In the late 1800s, iron mining became a significant source of industry in the region. The iron mines were located in the mountains surrounding the town of Cedar City, and the ore was transported to the town for processing. Cedar City became the center of the region’s iron industry and grew rapidly, with a population of over 1,000 by the early 1900s.
During this time, Cedar City also became an important transportation hub, with a railway line connecting it to other parts of the state. The town was also home to several newspapers, including the Iron County Record, which was founded in 1898 and is still in circulation today.
In addition to iron mining, other minerals such as gold, silver, and copper were also mined in the region. The county was home to several large mining companies, including the Utah Copper Company and the Iron King Mine.
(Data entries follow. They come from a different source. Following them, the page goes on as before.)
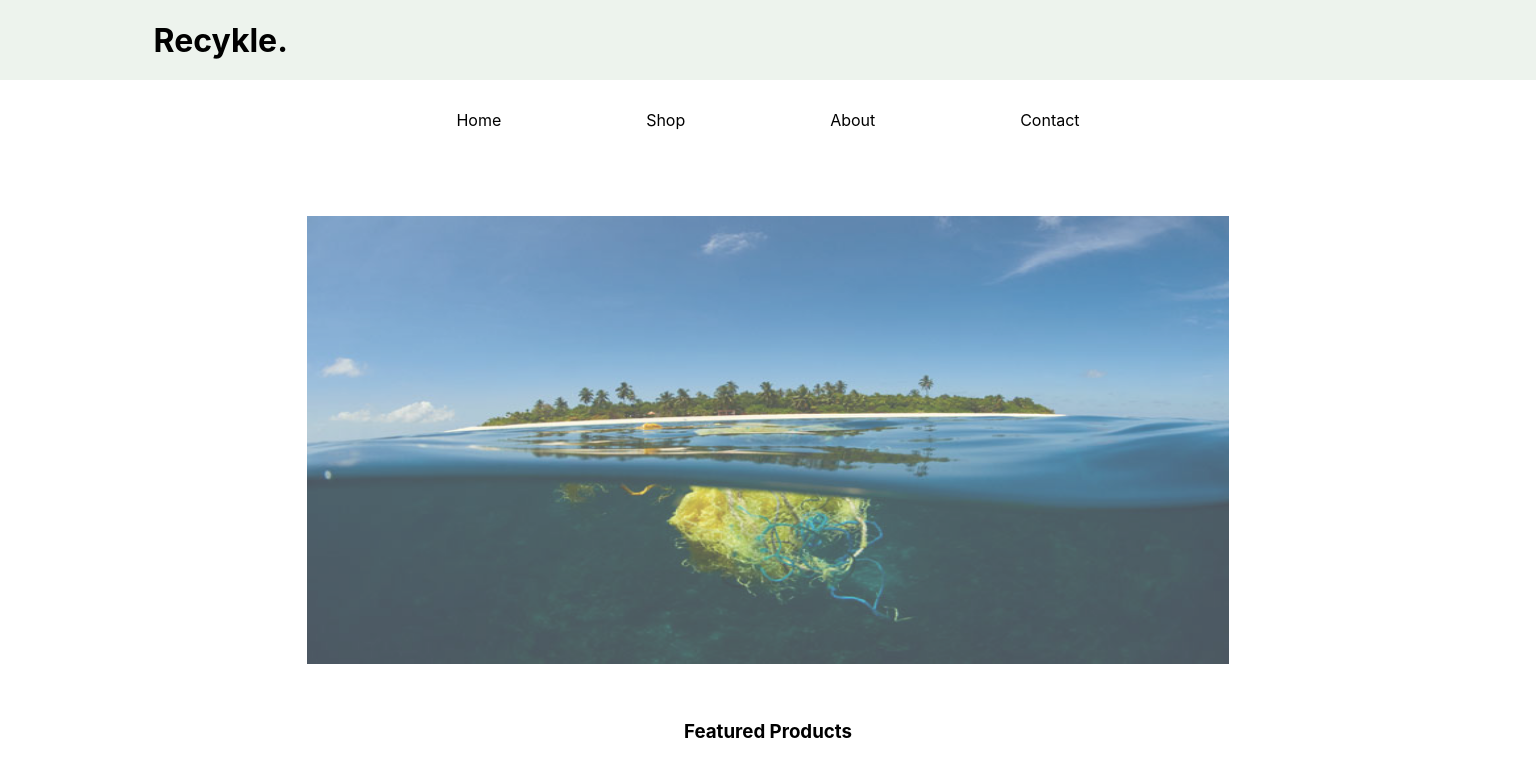
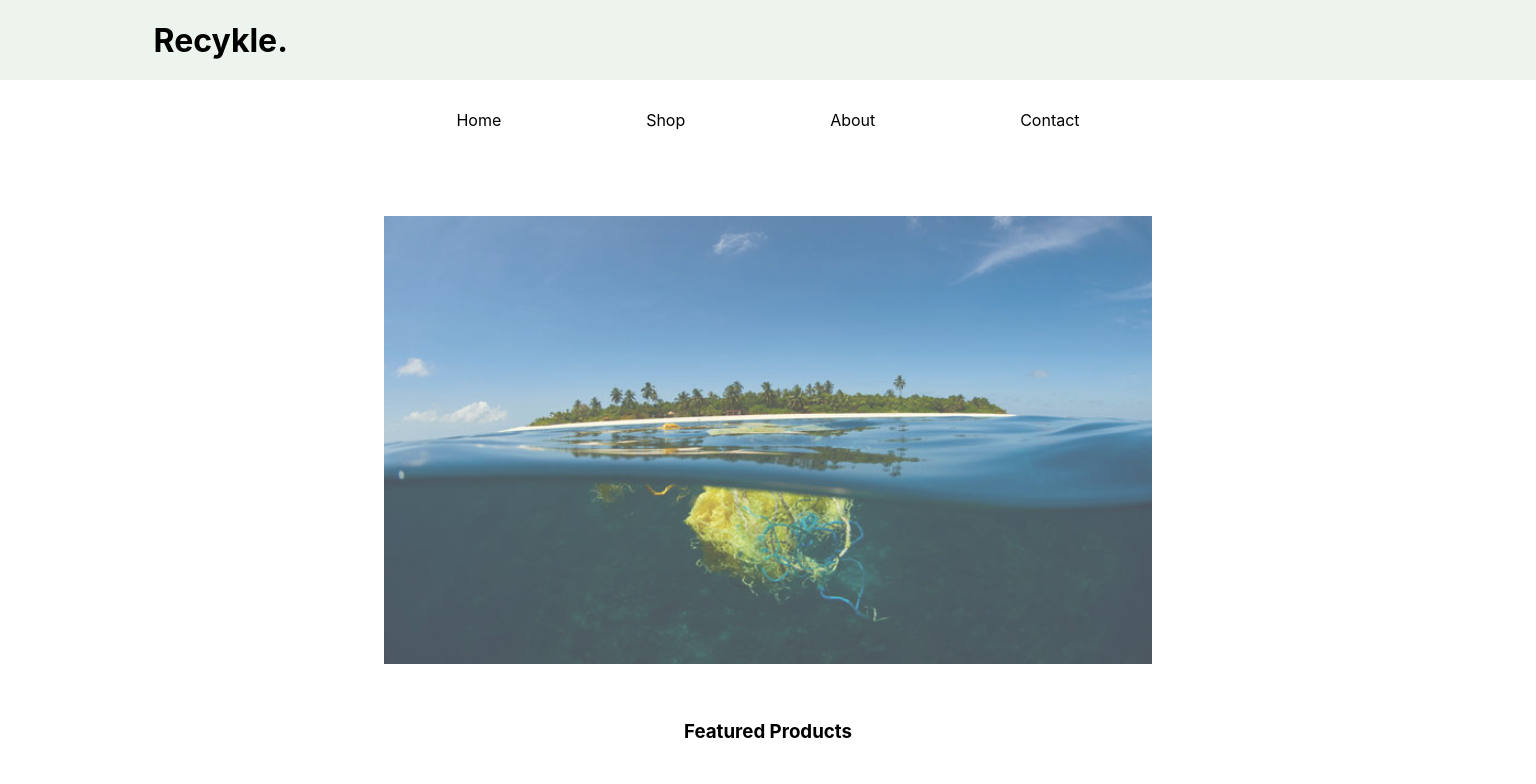
Before and after one commit to aaronnn47/recykle, a React (Create React App) app: page /#/ in a window 1536 px wide. Shown: the top 784 px of the page. Built offline with nearby package versions, Linux system fonts and the light colour scheme; a web font is replaced by a local one.

Commit message:
made changes to home pic

```diff
--- a/src/Components/Home/Home.css
+++ b/src/Components/Home/Home.css
@@ -140,6 +140,11 @@ a:hover
     height: 70%;
     width: 100%;
   }
+
+  .home-body > img{
+    width: 55%;
+  }
+
 }
 
 @media(min-width: 1500px){
@@ -155,4 +160,8 @@ a:hover
     width: 100%;
     height: 60%;
   }
+
+  .home-body > img{
+    width: 50%;
+  }
 }
--- a/src/Components/Shop/Shop.css
+++ b/src/Components/Shop/Shop.css
@@ -15,7 +15,7 @@
 @media(min-width: 300px){
     .shop-products {
         width: 100%;
-        height: 50%;
+        height: 60%;
         /* margin-top: 20px; */
         display: flex;
         flex-direction: column;
@@ -25,7 +25,7 @@
 
     .shop-products > img{
         width: 100%;
-        height: 70%;
+        height: 60%;
     }
 }
 
@@ -33,7 +33,6 @@
     .shop-products {
         width: 100%;
         height: 60%;
-        /* margin-top: 20px; */
         display: flex;
         flex-direction: column;
         justify-content: center;
```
During World War II, Iron County played an important role in the war effort. The region was home to several military training bases, including the Cedar City Army Air Base and the Topaz Internment Camp, where over 8,000 Japanese-Americans were held.
Today, Iron County is a mix of rural communities, small towns, and a growing urban center. Cedar City has a population of around 30,000 and is the largest city in the county. The county’s economy is still heavily dependent on mining, with several major mining companies operating in the area. The county is also home to Southern Utah University, which provides educational and cultural opportunities for residents and visitors alike.
In addition to its mining heritage, Iron County is also known for its natural beauty and outdoor recreation opportunities. The county is home to several state and national parks, including Zion National Park and Bryce Canyon National Park. The region’s rugged mountains, canyons, and desert landscapes provide opportunities for hiking, camping, rock climbing, and other outdoor activities.
Despite its challenges, Iron County remains an important part of Utah’s history and culture. The region’s mining heritage and natural beauty have helped to shape its unique character and identity. Today, the county is a testament to the resilience and determination of its residents, who continue to live and work in this rugged and beautiful part of the state.
Iron County Trail Map
Iron County Ghost towns